By Bill Grennan
Omaha, NE — One of cinema’s most unique voices is on display in downtown Omaha.
Film Streams continues its Great Directors spotlight series with a collection of works from Belgian film icon Chantal Akerman. Akerman died last October of an apparent suicide and since then, film buffs across the country are rediscovering her lengthy catalogue of work. Perhaps most notable is her film Jeanne Dielman, 23, quai du Commerce, 1080 Bruxelles which follows the daily routine of a middle-aged widow. The film runs through Monday, April 25th. Film Streams Found and Director Rachel Jacobson described the impact the film has had on the artform.
“It’s this really jarring, really interesting movie that’s paced and framed and decorated in a way that is pretty mind-blowing,” Jacobson said. “It’s true-to-life and feels like a new art form almost. It’s like she was taking film and saying, ‘Here’s a completely different way to tell a story’. I think it was really important, especially for a woman director, because men have created the traditional form of storytelling in general. (Akerman) took it from her point of view, how she chose to tell a story. It’s really spare and simple but it’s absolutely intense. It’s a movie that really sits with you; I highly recommend it.”

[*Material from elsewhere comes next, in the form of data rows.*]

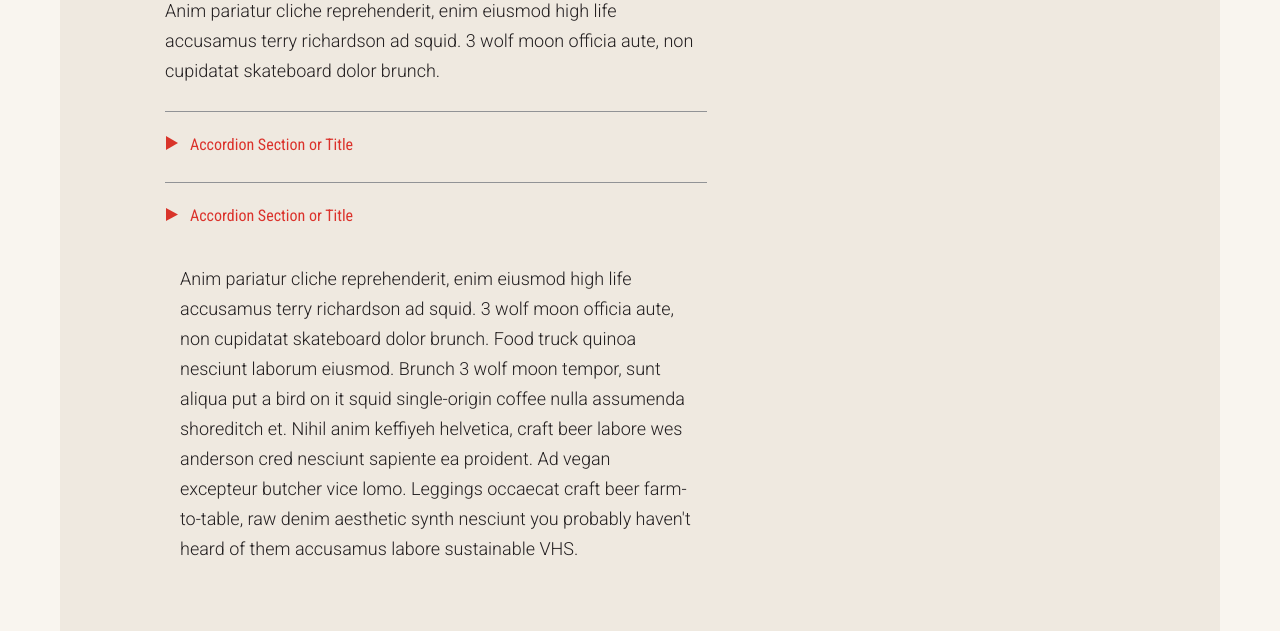
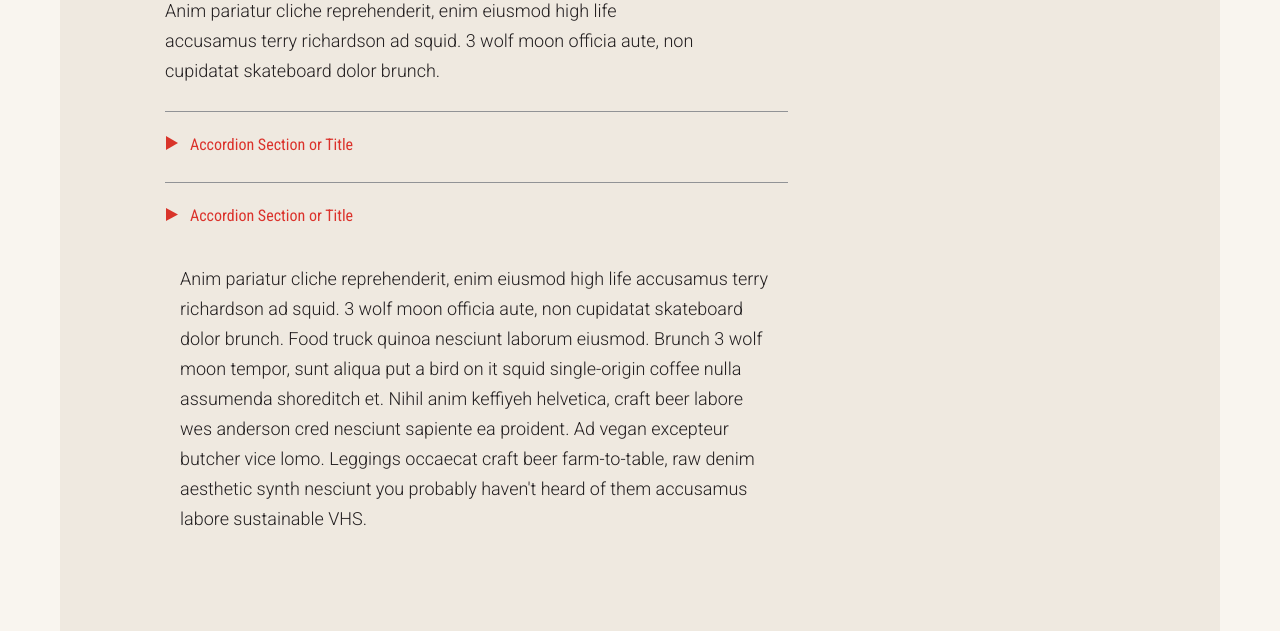
Before and after one commit to InteractiveMechanics/Eastern-State-Website, a website: page sample-page.html in a window 1280 px wide. Shown: the part 936-1567 px from the top of the page. Drawn offline with nearby package versions, Linux system fonts and the light colour scheme.

Commit message:
issue 236

```diff
--- a/sample-page.html
+++ b/sample-page.html
@@ -436,7 +436,7 @@
 
                     <div class="accordion">
                         <div class="row">
-                            <div class="col-md-7">
+                            <div class="col-md-8">
 
 
                                 <div class="panel-group" id="accordion" role="tablist" aria-multiselectable="true">
```
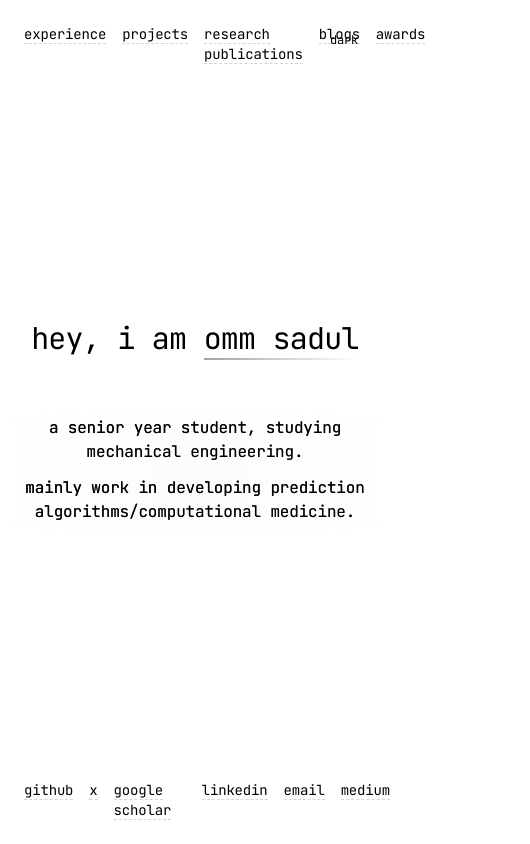
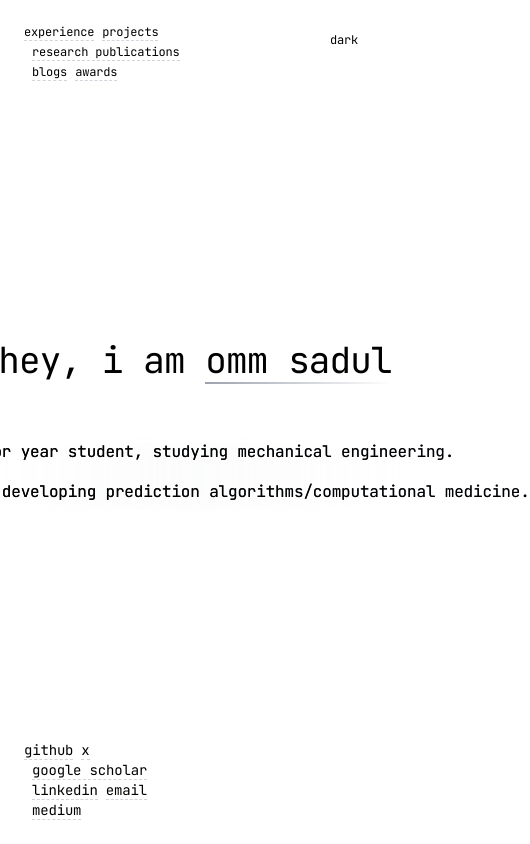
Before and after one commit to ommsadul/ommsadul.github.io, a Next.js app: page / in a window 390 px wide. Shown: the whole page, 530 px wide, since content can reach past the window. Built offline with nearby package versions, Linux system fonts and the light colour scheme.

Commit message:
feat: enhance navigation links for improved responsiveness; adjust theme toggle button styles for better user interaction

```diff
--- a/src/app/page.tsx
+++ b/src/app/page.tsx
@@ -130,35 +130,35 @@ export default function Home() {
         )}
       </AnimatePresence>
 
-      {/* Navigation Links - Top Left */}
-      <motion.nav
+      {/* Navigation Links - Top Left */}      <motion.nav
         className="fixed top-6 left-6 z-40"
         variants={navContainer}
         initial="hidden"
         animate="show"
       >
-        <motion.ul className="flex space-x-4 text-sm">          <motion.li variants={navItem}>
-            <Link href="/experience" className="text-sm">
+        <motion.ul className="flex flex-wrap space-x-2 sm:space-x-4 text-xs sm:text-sm max-w-[180px] sm:max-w-none">
+          <motion.li variants={navItem} className="mb-1">
+            <Link href="/experience" className="text-xs sm:text-sm">
               experience
             </Link>
           </motion.li>
-          <motion.li variants={navItem}>
-            <Link href="/projects" className="text-sm">
+          <motion.li variants={navItem} className="mb-1">
+            <Link href="/projects" className="text-xs sm:text-sm">
               projects
             </Link>
           </motion.li>
-          <motion.li variants={navItem}>
-            <Link href="/publications" className="text-sm">
+          <motion.li variants={navItem} className="mb-1">
+            <Link href="/publications" className="text-xs sm:text-sm">
               research publications
             </Link>
           </motion.li>
-          <motion.li variants={navItem}>
-            <Link href="/mlblogs" className="text-sm">
+          <motion.li variants={navItem} className="mb-1">
+            <Link href="/mlblogs" className="text-xs sm:text-sm">
               blogs
             </Link>
           </motion.li>
-          <motion.li variants={navItem}>
-            <Link href="/awards" className="text-sm">
+          <motion.li variants={navItem} className="mb-1">
+            <Link href="/awards" className="text-xs sm:text-sm">
               awards
             </Link>
           </motion.li>
@@ -173,9 +173,8 @@ export default function Home() {
       >
         <motion.div
           className="mb-8 overflow-hidden"
-        >
-          <motion.h1
-            className="text-3xl md:text-4xl font-normal tracking-tight relative inline-block"
+        >          <motion.h1
+            className="text-4xl md:text-5xl font-normal tracking-tight relative inline-block"
             initial={{ y: 100 }}
             animate={{ y: 0 }}
             transition={{
@@ -219,16 +218,15 @@ export default function Home() {
             damping: 20,
             delay: 2.7
           }}
-        >
-          <motion.div className="relative space-y-2">
+        >          <motion.div className="relative flex flex-col items-center space-y-3">
             <motion.p
-              className="relative z-10 inline-block"
+              className="relative z-10 text-center"
               initial={{ opacity: 0, y: 20 }}
               animate={{ opacity: 1, y: 0 }}
               transition={{ duration: 0.6, delay: 3.0 }}
             >
               <motion.span
-                className="text-gradient bg-gradient-to-r from-current to-gray-500 dark:from-current dark:to-gray-400 bg-clip-text"
+                className="text-gradient bg-gradient-to-r from-current to-gray-500 dark:from-current dark:to-gray-400 bg-clip-text whitespace-nowrap inline-block"
                 initial={{ backgroundPosition: "200% 0" }}
                 animate={{ backgroundPosition: "0% 0" }}
                 transition={{ duration: 1.2, delay: 3.2 }}
@@ -238,13 +236,12 @@ export default function Home() {
             </motion.p>
 
             <motion.p
-              className="relative z-10"
+              className="relative z-10 text-center"
               initial={{ opacity: 0, y: 20 }}
               animate={{ opacity: 1, y: 0 }}
               transition={{ duration: 0.6, delay: 3.3 }}
-            >
-              <motion.span
-                className="text-gradient bg-gradient-to-r from-current to-gray-500 dark:from-current dark:to-gray-400 bg-clip-text"
+            >              <motion.span
+                className="text-gradient bg-gradient-to-r from-current to-gray-500 dark:from-current dark:to-gray-400 bg-clip-text whitespace-nowrap inline-block"
                 initial={{ backgroundPosition: "200% 0" }}
                 animate={{ backgroundPosition: "0% 0" }}
                 transition={{ duration: 1.2, delay: 3.5 }}
@@ -267,19 +264,18 @@ export default function Home() {
             />
           </motion.div>
         </motion.div>
-      </motion.div>        {/* Social Links - Bottom Left */}
-      <motion.div
+      </motion.div>        {/* Social Links - Bottom Left */}      <motion.div
         className="fixed bottom-6 left-6 z-40"
         initial={{ opacity: 0 }}
         animate={{ opacity: 1 }}
         transition={{ duration: 0.5, delay: 3.5 }}
       >
         <motion.ul
-          className="flex space-x-4 text-sm"
+          className="flex flex-wrap space-x-2 sm:space-x-4 text-xs sm:text-sm max-w-[180px] sm:max-w-none"
           variants={navContainer}
           initial="hidden"
           animate="show"
-        >          <motion.li variants={navItem}>
+        ><motion.li variants={navItem}>
             <a
               href="https://github.com/ommsadul"
               target="_blank"
--- a/src/components/ThemeToggle.tsx
+++ b/src/components/ThemeToggle.tsx
@@ -8,19 +8,16 @@ export function ThemeToggle() {
 
   return (
     <motion.button
-      className="theme-toggle p-2 sm:p-3 rounded-md hover:bg-gray-100 dark:hover:bg-gray-800"
-      onClick={toggleTheme}
-      whileHover={{
+      className="theme-toggle p-2 sm:p-3"
+      onClick={toggleTheme}      whileHover={{
         scale: 1.05,
-        rotate: theme === 'light' ? -5 : 5,
-        transition: { type: "spring", stiffness: 400, damping: 10 }
+        transition: { type: "spring", stiffness: 400, damping: 15 }
       }}
-      whileTap={{ scale: 0.9, rotate: theme === 'light' ? -15 : 15 }}
-      initial={{ opacity: 0, scale: 0.8, rotate: theme === 'light' ? -15 : 15 }}
+      whileTap={{ scale: 0.95 }}
+      initial={{ opacity: 0, scale: 0.8 }}
       animate={{
         opacity: 1,
         scale: 1,
-        rotate: 0,
         transition: {
           type: "spring",
           stiffness: 260,
```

One constant of Akerman’s over the years was her very personal ways to showcase the human condition. On April 29th and May 1st, the theater will screen News from Home, a documentary-like film where Akerman reads over correspondence between her and her mother, chronicling her transition to New York City in 1976. On April 30th and May 2, moviegoers will get a chance to watch Je Tu Il Elle, Akerman’s minimalist feature where she starts as a young woman who leaves self-imposed isolation to embark on a road trip that leads to lonely love affairs with a male truck driver and a former girlfriend.
Jacobson said that one constant of all Akerman’s works is the phenomenon of watching a truly one-of-kind visionary’s work.
“It’s exciting because, even though it’s very slowly paced, it’s incredible to watch because it seems like you’re watching a new form,” she said. “You’re watching this completely original voice that’s not trying to copy any kind of method of rhythm or timing. Also, the story is brutal; it’s really intense. The way that it brings you along, by the end, you are just wiped out; blown away and astonished. It’s a weird mixtures of emotions because you are discovering this new voices, this artist that truly original, but then you are also swept away by the story itself.”
Film Streams’ showcase of the works of Chantal Akerman continues through Friday May 2nd. For more information on the Great Directors program, visit www.FilmStreams.org.